  • Do you see telecommuting as a way to balance work and other roles? If you are going to telecommute, you still need to give 100% to your work. You can’t expect to be able to work effectively while caring for a sick relative or trying to take care of your kids. Your family and your work deserve better than that.

If your answers to these questions look promising after you have thoroughly thought them over, then perhaps you should approach your boss and ask if telecommuting would work for you.

Sometimes it is fun to work in a new setting. Whether you work at home all day by yourself or work in an office full of noisy coworkers, I think it can help you to focus better on your work to occasionally change things up a little bit. What better place to go than a coffee shop with free Wi Fi? Nice atmosphere, yummy coffee, comfy seats. Sounds like a good idea to me!

Here are a few tips to help you telecommute from a coffee shop (or book shop or anywhere with free Wi Fi) effectively.
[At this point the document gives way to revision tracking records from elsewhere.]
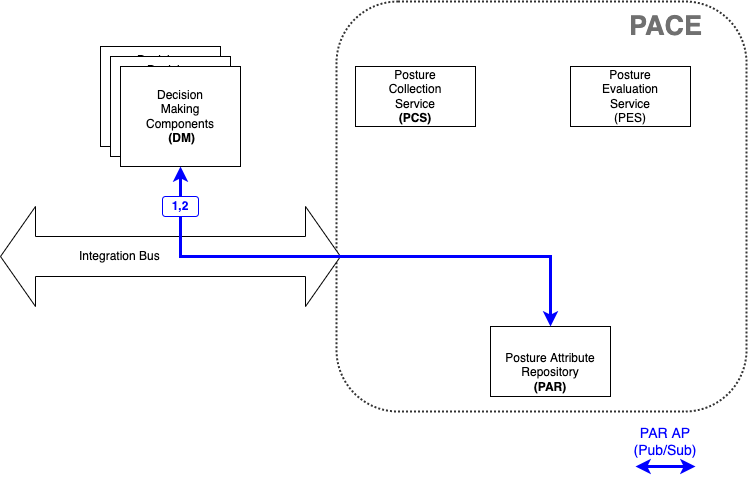
Before: docs/UseCases/Images/CollectSbomWithCommand.png, a diagram exported from draw.io (opencybersecurityalliance/PACE). Source tidied: cells renumbered, new cells last; positions are measured from the earlier drawing's top-left corner, leaving out a move shared by most shapes.
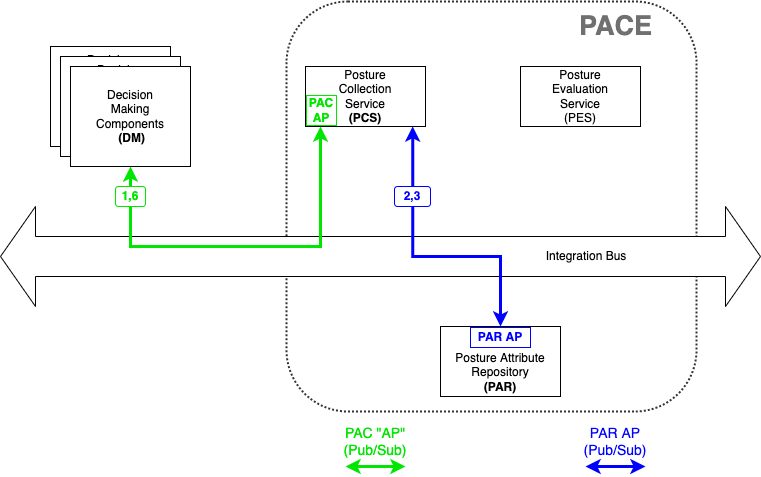
Above is the later version.

Diff of the diagram source:
```diff
@@ -5,8 +5,8 @@
     <mxCell id="2" style="whiteSpace=wrap;html=1;fillColor=none;strokeWidth=2;rounded=1;dashed=1;dashPattern=1 1;opacity=80;" parent="1" vertex="1">
       <mxGeometry x="336" width="410" height="410" as="geometry" />
     </mxCell>
-    <mxCell id="3" value="Integration Bus&lt;span style=&quot;white-space: pre&quot;&gt;&#9;&lt;/span&gt;&lt;span style=&quot;white-space: pre&quot;&gt;&#9;&lt;/span&gt;&lt;span style=&quot;white-space: pre&quot;&gt;&#9;&lt;/span&gt;&lt;span style=&quot;white-space: pre&quot;&gt;&#9;&lt;span style=&quot;white-space: pre&quot;&gt;&#9;&lt;/span&gt; &lt;/span&gt;&amp;nbsp; &amp;nbsp; &amp;nbsp; &amp;nbsp; &amp;nbsp; &amp;nbsp; &amp;nbsp;" style="html=1;shadow=0;dashed=0;align=right;verticalAlign=middle;shape=mxgraph.arrows2.twoWayArrow;dy=0.6;dx=35;" parent="1" vertex="1">
-      <mxGeometry y="205" width="340" height="100" as="geometry" />
+    <mxCell id="3" value="Integration Bus&lt;span style=&quot;white-space: pre&quot;&gt;&#9;&lt;/span&gt;&lt;span style=&quot;white-space: pre&quot;&gt;&#9;&lt;/span&gt;&lt;span style=&quot;white-space: pre&quot;&gt;&#9;&lt;/span&gt;&lt;span style=&quot;white-space: pre&quot;&gt;&#9;&lt;span style=&quot;white-space: pre&quot;&gt;&#9;&lt;/span&gt;&lt;/span&gt;" style="html=1;shadow=0;dashed=0;align=right;verticalAlign=middle;shape=mxgraph.arrows2.twoWayArrow;dy=0.6;dx=35;" parent="1" vertex="1">
+      <mxGeometry x="50" y="205" width="760" height="100" as="geometry" />
     </mxCell>
     <mxCell id="4" value="Posture&lt;br&gt;Collection&lt;br&gt;Service&lt;br&gt;&lt;b&gt;(PCS)&lt;/b&gt;" style="rounded=0;whiteSpace=wrap;html=1;" parent="1" vertex="1">
       <mxGeometry x="355" y="65" width="120" height="60" as="geometry" />
@@ -26,28 +26,55 @@
     <mxCell id="9" value="Decision&lt;br&gt;Making&lt;br&gt;Components&lt;br&gt;&amp;nbsp;&lt;b&gt;(DM)&lt;/b&gt;" style="rounded=0;whiteSpace=wrap;html=1;" parent="1" vertex="1">
       <mxGeometry x="120" y="65" width="120" height="100" as="geometry" />
     </mxCell>
+    <mxCell id="15" style="endArrow=classic;startArrow=classic;html=1;rounded=0;strokeColor=#00E600;strokeWidth=3;startFill=1;endSize=6;exitX=0.5;exitY=1;exitDx=0;exitDy=0;endFill=1;sourcePerimeterSpacing=6;targetPerimeterSpacing=6;" parent="1" edge="1" source="9">
+      <mxGeometry relative="1" as="geometry">
+        <mxPoint x="370" y="125" as="targetPoint" />
+        <Array as="points">
+          <mxPoint x="180" y="245" />
+          <mxPoint x="370" y="245" />
+        </Array>
+      </mxGeometry>
+    </mxCell>
     <mxCell id="10" value="&lt;font color=&quot;#707070&quot;&gt;PACE&lt;/font&gt;" style="text;html=1;align=center;verticalAlign=middle;fillColor=none;strokeColor=none;rounded=0;dashed=1;dashPattern=1 1;opacity=80;fontStyle=1;fontSize=27;fontColor=#636363;" parent="1" vertex="1">
       <mxGeometry x="620" y="5" width="90" height="40" as="geometry" />
     </mxCell>
+    <mxCell id="16" style="endArrow=classic;startArrow=classic;html=1;rounded=0;fontColor=#0000FF;endSize=6;sourcePerimeterSpacing=6;targetPerimeterSpacing=6;strokeColor=#00E600;strokeWidth=3;" parent="1" edge="1">
+      <mxGeometry relative="1" as="geometry">
+        <mxPoint x="395" y="465" as="sourcePoint" />
+        <mxPoint x="455" y="465" as="targetPoint" />
+      </mxGeometry>
+    </mxCell>
+    <mxCell id="17" value="PAC &quot;AP&quot;&lt;br style=&quot;font-size: 14px&quot;&gt;(Pub/Sub)" style="text;html=1;strokeColor=none;fillColor=none;align=center;verticalAlign=middle;whiteSpace=wrap;rounded=0;fontColor=#00E600;fontSize=14;" parent="1" vertex="1">
+      <mxGeometry x="395" y="425" width="60" height="30" as="geometry" />
+    </mxCell>
     <mxCell id="11" style="endArrow=classic;startArrow=classic;html=1;rounded=0;fontColor=#0000FF;endSize=6;sourcePerimeterSpacing=6;targetPerimeterSpacing=6;strokeColor=#0000FF;strokeWidth=3;startFill=1;" parent="1" edge="1">
       <mxGeometry relative="1" as="geometry">
         <mxPoint x="635" y="465" as="sourcePoint" />
         <mxPoint x="695" y="465" as="targetPoint" />
       </mxGeometry>
     </mxCell>
-    <mxCell id="12" value="PAR AP&lt;br&gt;(Pub/Sub)" style="text;html=1;strokeColor=none;fillColor=none;align=center;verticalAlign=middle;whiteSpace=wrap;rounded=0;fontColor=#0000FF;fontSize=14;" parent="1" vertex="1">
+    <mxCell id="12" value="PAR AP&lt;br style=&quot;font-size: 14px&quot;&gt;(Pub/Sub)" style="text;html=1;strokeColor=none;fillColor=none;align=center;verticalAlign=middle;whiteSpace=wrap;rounded=0;fontColor=#0000FF;fontSize=14;" parent="1" vertex="1">
       <mxGeometry x="625" y="425" width="80" height="30" as="geometry" />
     </mxCell>
-    <mxCell id="13" style="endArrow=classic;startArrow=classic;html=1;rounded=0;fontColor=#FF0000;strokeColor=#0000FF;exitX=0.5;exitY=1;exitDx=0;exitDy=0;entryX=0.5;entryY=0;entryDx=0;entryDy=0;edgeStyle=orthogonalEdgeStyle;strokeWidth=3;startFill=1;" parent="1" edge="1" source="9" target="6">
+    <mxCell id="13" style="endArrow=classic;startArrow=classic;html=1;rounded=0;fontColor=#FF0000;strokeColor=#0000FF;exitX=0.893;exitY=0.999;exitDx=0;exitDy=0;entryX=0.5;entryY=0;entryDx=0;entryDy=0;edgeStyle=orthogonalEdgeStyle;strokeWidth=3;startFill=1;exitPerimeter=0;" parent="1" edge="1" source="4" target="6">
       <mxGeometry relative="1" as="geometry">
         <Array as="points">
-          <mxPoint x="180" y="255" />
+          <mxPoint x="462" y="255" />
           <mxPoint x="550" y="255" />
         </Array>
       </mxGeometry>
     </mxCell>
-    <mxCell id="14" value="1,2" style="rounded=1;whiteSpace=wrap;html=1;fontColor=#0000FF;strokeColor=#0000FF;strokeWidth=1;fontStyle=1;" parent="1" vertex="1">
-      <mxGeometry x="162" y="195" width="36" height="20" as="geometry" />
+    <mxCell id="14" value="2,3" style="rounded=1;whiteSpace=wrap;html=1;fontColor=#0000FF;strokeColor=#0000FF;strokeWidth=1;fontStyle=1;" parent="1" vertex="1">
+      <mxGeometry x="444" y="185" width="36" height="20" as="geometry" />
     </mxCell>
+    <mxCell id="18" value="1,6" style="rounded=1;whiteSpace=wrap;html=1;fontColor=#00E600;strokeColor=#00E600;strokeWidth=1;fontStyle=1;" parent="1" vertex="1">
+      <mxGeometry x="165" y="185" width="30" height="20" as="geometry" />
+    </mxCell>
+    <mxCell id="19" value="&lt;b&gt;PAC&lt;br&gt;AP&lt;/b&gt;" style="rounded=0;whiteSpace=wrap;html=1;fontColor=#00E600;strokeColor=#00E600;" parent="1" vertex="1">
+      <mxGeometry x="356" y="94" width="30" height="30" as="geometry" />
+    </mxCell>
+    <mxCell id="20" value="PAR AP" style="rounded=0;whiteSpace=wrap;html=1;fontColor=#0000FF;strokeColor=#0000FF;fontStyle=1;" parent="1" vertex="1">
+      <mxGeometry x="520" y="326" width="60" height="20" as="geometry" />
+    </mxCell>
   </root>
 </mxGraphModel>
```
1. Buy a drink or something to eat. Please don’t take up valuable table space and use their internet if you aren’t going to buy something from the shop. The exception might be if you are working from a book store. I’m not sure what etiquette would dictate on that. Although if you are like me, you will have trouble leaving a book shop without completely blowing your budget.

2. Get a good seat. This means something different for everyone. Whether you want to sit in a corner, by a window, on a chair or a couch, inside or outside, go ahead and be purposeful about where you are sitting so that you are comfortable and can work.
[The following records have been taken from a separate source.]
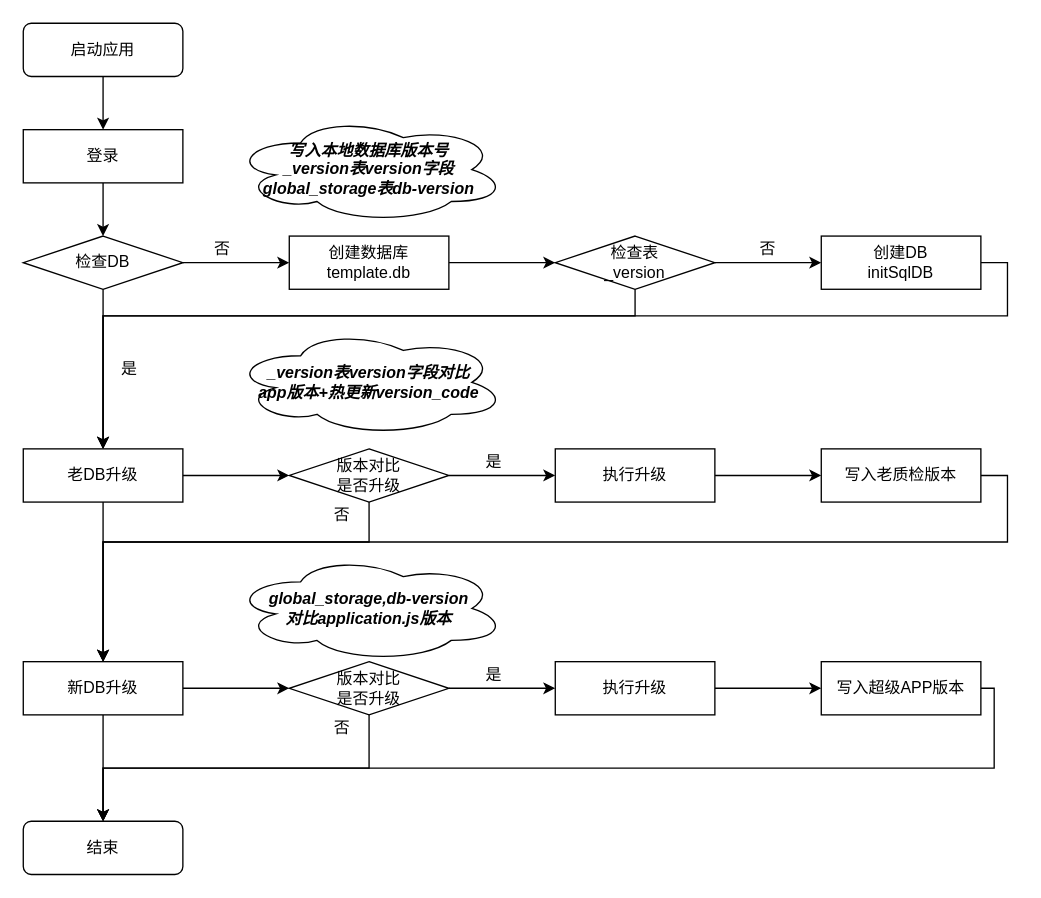
The draw.io diagram sync-data/Untitled Diagram.drawio in jsven/design-draw, before the edit. Source tidied: cells renumbered, new cells numbered last; positions are measured from the earlier drawing's top-left corner, leaving out a move shared by most shapes. Both pictures are drawn from the tidied source at 133%, with x=0, y=0 at pixel (23, 23).
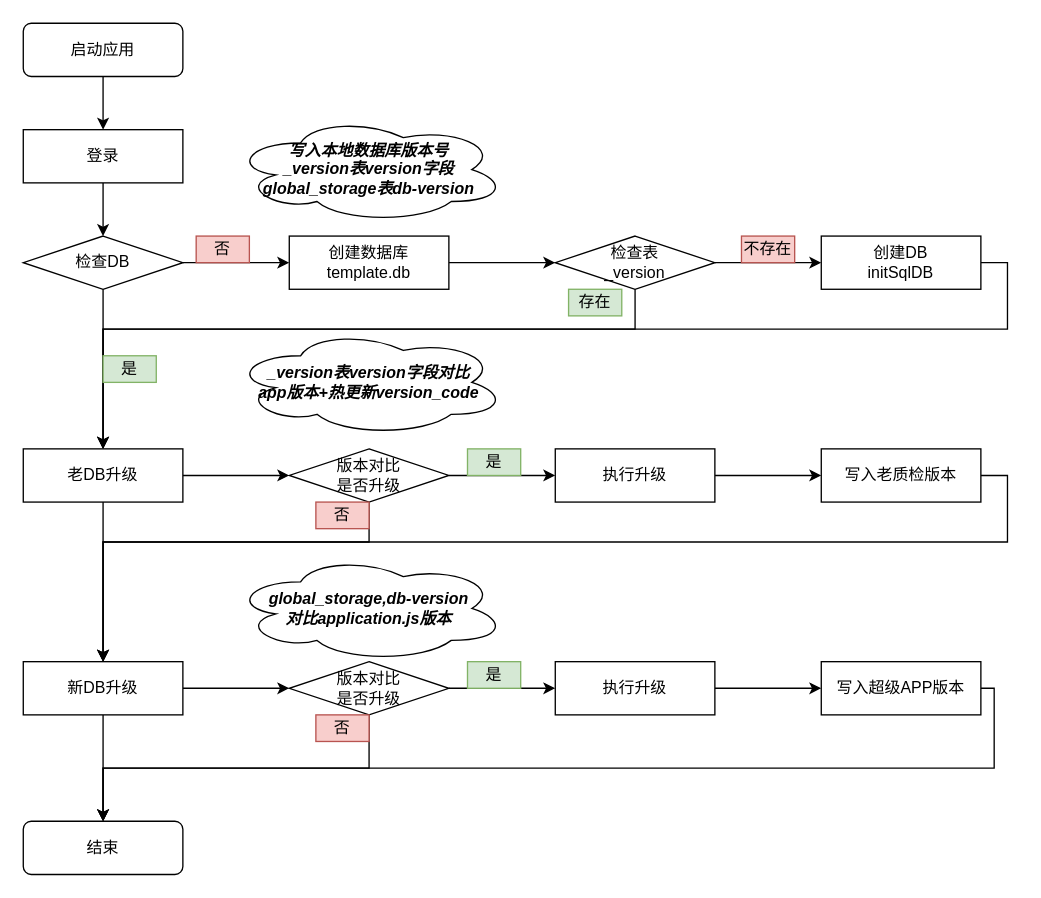
The same diagram, later.

The change refers to these unchanged cells:
```xml
<mxCell id="11" value="老DB升级" style="whiteSpace=wrap;html=1;rounded=0;" parent="1" vertex="1">
  <mxGeometry y="320" width="120" height="40" as="geometry" />
</mxCell>
<mxCell id="19" value="检查表&lt;br&gt;_version&lt;br&gt;" style="rhombus;whiteSpace=wrap;html=1;rounded=0;" parent="1" vertex="1">
  <mxGeometry x="400" y="160" width="120" height="40" as="geometry" />
</mxCell>
<mxCell id="21" value="创建DB &lt;br&gt;initSqlDB&lt;br&gt;" style="whiteSpace=wrap;html=1;rounded=0;" parent="1" vertex="1">
  <mxGeometry x="600" y="160" width="120" height="40" as="geometry" />
</mxCell>
```

What changed in the source:
```diff
@@
     <mxCell id="18" style="edgeStyle=orthogonalEdgeStyle;rounded=0;jettySize=auto;html=1;exitX=0.5;exitY=1;exitDx=0;exitDy=0;entryX=0.5;entryY=0;entryDx=0;entryDy=0;" parent="1" edge="1" source="19" target="11">
       <mxGeometry relative="1" as="geometry">
         <Array as="points">
-          <mxPoint x="460" y="220" />
-          <mxPoint x="60" y="220" />
+          <mxPoint x="460" y="230" />
+          <mxPoint x="60" y="230" />
         </Array>
       </mxGeometry>
     </mxCell>
@@
     <mxCell id="20" style="edgeStyle=orthogonalEdgeStyle;rounded=0;jettySize=auto;html=1;exitX=1;exitY=0.5;exitDx=0;exitDy=0;entryX=0.5;entryY=0;entryDx=0;entryDy=0;" parent="1" edge="1" source="21" target="11">
       <mxGeometry relative="1" as="geometry">
         <Array as="points">
           <mxPoint x="740" y="180" />
-          <mxPoint x="740" y="220" />
-          <mxPoint x="60" y="220" />
+          <mxPoint x="740" y="230" />
+          <mxPoint x="60" y="230" />
         </Array>
       </mxGeometry>
     </mxCell>
@@
-    <mxCell id="28" value="否" style="text;html=1;strokeColor=none;fillColor=none;align=center;verticalAlign=middle;whiteSpace=wrap;rounded=0;" parent="1" vertex="1">
+    <mxCell id="28" value="否" style="text;html=1;strokeColor=#b85450;fillColor=#f8cecc;align=center;verticalAlign=middle;whiteSpace=wrap;rounded=0;" parent="1" vertex="1">
       <mxGeometry x="130" y="160" width="40" height="20" as="geometry" />
     </mxCell>
-    <mxCell id="29" value="是" style="text;html=1;strokeColor=none;fillColor=none;align=center;verticalAlign=middle;whiteSpace=wrap;rounded=0;" parent="1" vertex="1">
+    <mxCell id="29" value="是" style="text;html=1;strokeColor=#82b366;fillColor=#d5e8d4;align=center;verticalAlign=middle;whiteSpace=wrap;rounded=0;" parent="1" vertex="1">
       <mxGeometry x="60" y="250" width="40" height="20" as="geometry" />
     </mxCell>
@@
-    <mxCell id="41" value="否" style="text;html=1;strokeColor=none;fillColor=none;align=center;verticalAlign=middle;whiteSpace=wrap;rounded=0;" parent="1" vertex="1">
+    <mxCell id="41" value="不存在" style="text;html=1;strokeColor=#b85450;fillColor=#f8cecc;align=center;verticalAlign=middle;whiteSpace=wrap;rounded=0;" parent="1" vertex="1">
       <mxGeometry x="540" y="160" width="40" height="20" as="geometry" />
     </mxCell>
-    <mxCell id="42" value="否" style="text;html=1;strokeColor=none;fillColor=none;align=center;verticalAlign=middle;whiteSpace=wrap;rounded=0;" parent="1" vertex="1">
+    <mxCell id="42" value="否" style="text;html=1;strokeColor=#b85450;fillColor=#f8cecc;align=center;verticalAlign=middle;whiteSpace=wrap;rounded=0;" parent="1" vertex="1">
       <mxGeometry x="220" y="360" width="40" height="20" as="geometry" />
     </mxCell>
@@
-    <mxCell id="44" value="是" style="text;html=1;strokeColor=none;fillColor=none;align=center;verticalAlign=middle;whiteSpace=wrap;rounded=0;" parent="1" vertex="1">
+    <mxCell id="44" value="是" style="text;html=1;strokeColor=#82b366;fillColor=#d5e8d4;align=center;verticalAlign=middle;whiteSpace=wrap;rounded=0;" parent="1" vertex="1">
       <mxGeometry x="334" y="320" width="40" height="20" as="geometry" />
     </mxCell>
-    <mxCell id="45" value="是" style="text;html=1;strokeColor=none;fillColor=none;align=center;verticalAlign=middle;whiteSpace=wrap;rounded=0;" parent="1" vertex="1">
+    <mxCell id="45" value="是" style="text;html=1;strokeColor=#82b366;fillColor=#d5e8d4;align=center;verticalAlign=middle;whiteSpace=wrap;rounded=0;" parent="1" vertex="1">
       <mxGeometry x="334" y="480" width="40" height="20" as="geometry" />
     </mxCell>
-    <mxCell id="46" value="否" style="text;html=1;strokeColor=none;fillColor=none;align=center;verticalAlign=middle;whiteSpace=wrap;rounded=0;" parent="1" vertex="1">
+    <mxCell id="46" value="否" style="text;html=1;strokeColor=#b85450;fillColor=#f8cecc;align=center;verticalAlign=middle;whiteSpace=wrap;rounded=0;" parent="1" vertex="1">
       <mxGeometry x="220" y="520" width="40" height="20" as="geometry" />
     </mxCell>
+    <mxCell id="47" value="存在" style="text;html=1;strokeColor=#82b366;fillColor=#d5e8d4;align=center;verticalAlign=middle;whiteSpace=wrap;rounded=0;" parent="1" vertex="1">
+      <mxGeometry x="410" y="200" width="40" height="20" as="geometry" />
+    </mxCell>
```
3. Make sure you have everything you need to work. Nothing is more annoying than getting there, buying your cup of coffee and sitting down ready to start being super productive, only to realize that you forgot your power cord, or a book you needed, or any other of a myriad of things. Take a couple of extra seconds before you leave the house to make sure you have everything you will need to do your work.

4. Bring headphones. You are going to the coffee shop to be productive, so be proactive and get rid of conversational distractions before they begin. A good play list of songs or some white noise will keep you from listening in on others conversations.

5. Don’t go when there are events planned. If you go during the day, there’s a pretty good chance nothing out of the ordinary will be happening. However, if you go¬† in the evening, check first to see if there is a band or other activity taking place. Its really hard to work if there is live music blaring in your ear or if the weekly knitter’s meeting is taking place.

6. Make sure laptops are allowed and welcomed. I guess some small mom and pop shops have recently started discouraging laptops. Seems like they might be biting the hand that feeds them…. Anyway, you don’t want to go where you aren’t welcome, so a quick look around to make sure there are others with laptops and that there are no signs discouraging their use would be a good idea.

There are many more tips out there, but these are a good start. Can you think of any more helpful tips or practices?